Available records: Begin
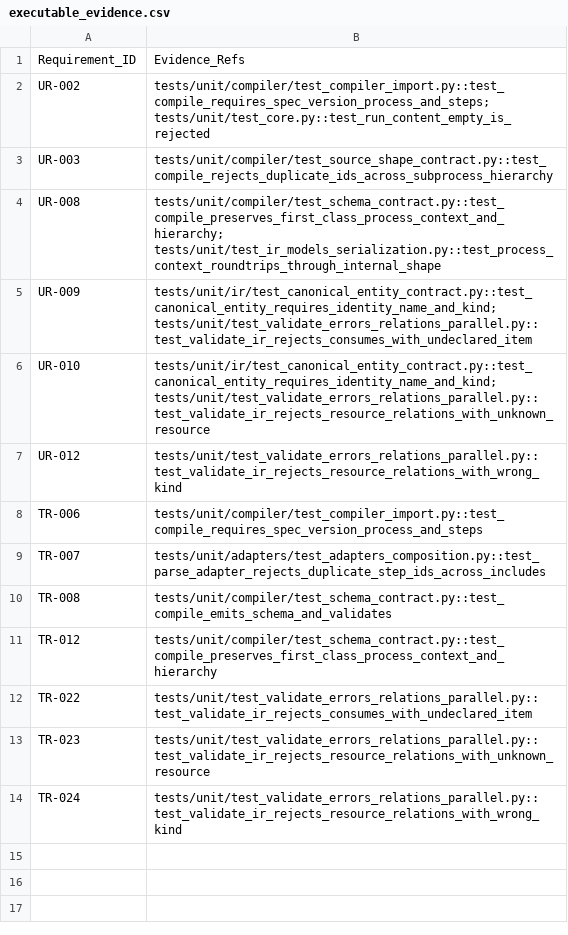
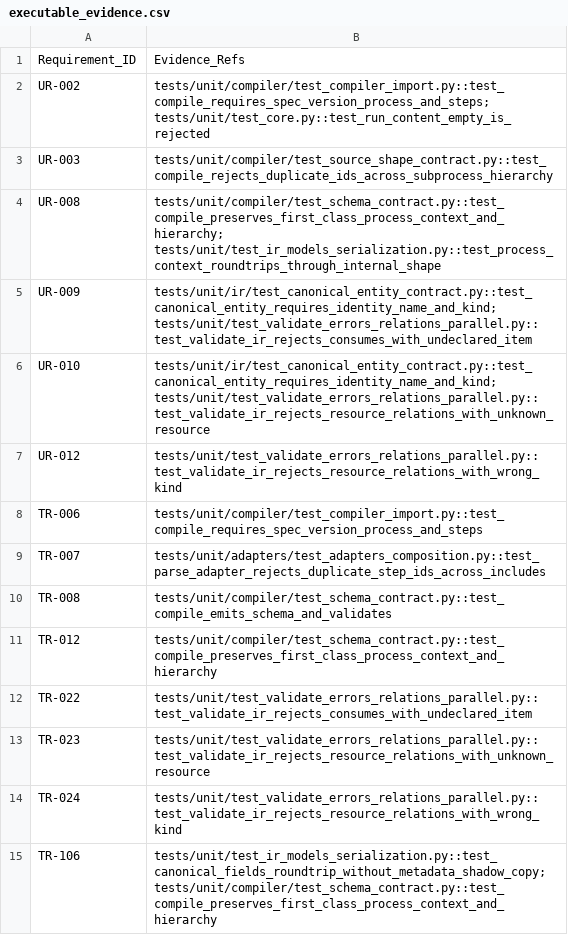
Before and after one commit to shanewilkins/FLO, a CSV file: docs/requirements/executable_evidence.csv, drawn as a sheet; the diff names each change by its address in the sheet, - before the commit and + after, or states it on an @@ line.

```diff
--- a/docs/requirements/executable_evidence.csv
+++ b/docs/requirements/executable_evidence.csv
+row 15: TR-106 | tests/unit/test_ir_models_serialization.py::test_canonical_fields_roundtrip_without_metadata_shadow_copy; tests/unit/compiler/test_schema_contract.py::test_compile_preserves_first_class_process_context_and_hierarchy
```
Also changed, not shown: docs/requirements/technical_requirements.csv, docs/requirements/user_requirements.csv, 28 other files.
Available records: End
◆ Task item:
Type out the data above once more, exactly, with no images included.

◆ Output:
Before and after one commit to shanewilkins/FLO, a CSV file: docs/requirements/executable_evidence.csv, drawn as a sheet; the diff names each change by its address in the sheet, - before the commit and + after, or states it on an @@ line.

```diff
--- a/docs/requirements/executable_evidence.csv
+++ b/docs/requirements/executable_evidence.csv
+row 15: TR-106 | tests/unit/test_ir_models_serialization.py::test_canonical_fields_roundtrip_without_metadata_shadow_copy; tests/unit/compiler/test_schema_contract.py::test_compile_preserves_first_class_process_context_and_hierarchy
```
Also changed, not shown: docs/requirements/technical_requirements.csv, docs/requirements/user_requirements.csv, 28 other files.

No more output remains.